The rush of individuals trying to enter the U.S. legally was fueled by the lifting of Title 42, a decades-old policy revived by the Trump administration aimed at keeping migrants out of the U.S. during the spread of COVID-19 — even if they were seeking asylum.
The policy however, unintentionally sparked the illegal entry of thousands upon thousands of migrants who slipped across the Southwest border of the U.S. in the weeks and months leading up to the May 12 expiration of the health rule.
The anticipation across the U.S., and especially in border towns between Texas and California, was that the lifting of Title 42 would encourage even more people to flock to this country in the hopes that they could seek asylum.
But that expectation somewhat fizzled out because Title 8, another immigration policy that was in effect alongside Title 42, was set to be enforced again, which comes with harsher penalties.
Title 8 allows people to enter the country if they seek asylum, however, the migrants must show that they either sought asylum in another country first, that they made an appointment with CBP via the agency’s CBP One app, or that they can show in an interview with Border Patrol agents that their lives are in danger if they are returned to their country.
Additionally, anyone caught entering the U.S. illegally under Title 8, could be expelled to Mexico and barred from attempting to enter for five years.
Migrants began flowing into Cochise County three days before Title 42 was put to rest on May 11. They arrived steadily in either Douglas or Bisbee and were transported to Tucson twice daily in massive buses provided at first by Pima County, then by the state’s emergency management division.
The asylum-seekers, hailing from several countries, were taken to Casa Alitas in Tucson.
Casa Alitas’ website shows the program serves migrant families who have left their home countries to escape violence and poverty. The facility provides hospitality and humanitarian aid, medical services, short-term shelter and help to reunite with family members in the U.S.
Catholic Community Services of Southern Arizona runs Casa Alitas’ new 300-bed facility for men, as well as four other locations that also temporarily house women, families and vulnerable people. It has a combined capacity of more than 1,000 beds.
Last week, the center was in danger of being overrun with migrants and Bisbee, Douglas and Cochise County officials were bracing for the possibility that they would have to house migrants locally.
The most pressing concern was that there would be few places to shelter the migrants here and that many would end up sleeping on the streets like in El Paso, Texas.
Two churches in Douglas had stepped forward and were preparing some of their halls to house migrants temporarily, said Douglas City Manager Ana Urquijo.
But the throng of migrants never really materialized.
While there were a couple of days during the two-week period where the number of arrivals seemed like it would be overwhelming, the following days proved to be manageable as less people showed up, officials said.
Bisbee City Manager Stephen Pauken, who published the daily count of migrants who arrived at the Border Patrol station in his city, told the Herald/Review that no migrants showed up at the station Wednesday afternoon, for example.

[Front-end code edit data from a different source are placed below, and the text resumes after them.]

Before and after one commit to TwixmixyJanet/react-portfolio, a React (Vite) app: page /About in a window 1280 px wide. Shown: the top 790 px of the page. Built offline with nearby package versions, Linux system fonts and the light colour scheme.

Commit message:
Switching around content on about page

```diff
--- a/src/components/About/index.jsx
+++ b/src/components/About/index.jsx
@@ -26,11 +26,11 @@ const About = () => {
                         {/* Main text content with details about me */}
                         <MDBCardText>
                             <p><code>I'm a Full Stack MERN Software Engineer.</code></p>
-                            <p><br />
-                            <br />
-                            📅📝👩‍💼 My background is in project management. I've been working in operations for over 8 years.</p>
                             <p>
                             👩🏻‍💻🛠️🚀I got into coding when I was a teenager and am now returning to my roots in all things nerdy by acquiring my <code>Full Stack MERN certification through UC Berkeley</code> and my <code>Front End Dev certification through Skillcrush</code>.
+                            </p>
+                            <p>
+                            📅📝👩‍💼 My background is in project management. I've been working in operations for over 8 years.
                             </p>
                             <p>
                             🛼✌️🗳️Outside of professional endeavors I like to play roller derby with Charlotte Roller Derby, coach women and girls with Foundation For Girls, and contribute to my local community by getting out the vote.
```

Douglas City manager Ana Urquijo said the morning of May 11 saw 133 migrants at to the Border Patrol station in Douglas. But then, as in Bisbee, the arrivals began to even out or wane altogether.
Overall, Pauken, Urquijo and Dan Duchon, the emergency management director for Cochise County, said that the daily arrivals of migrants went smoothly.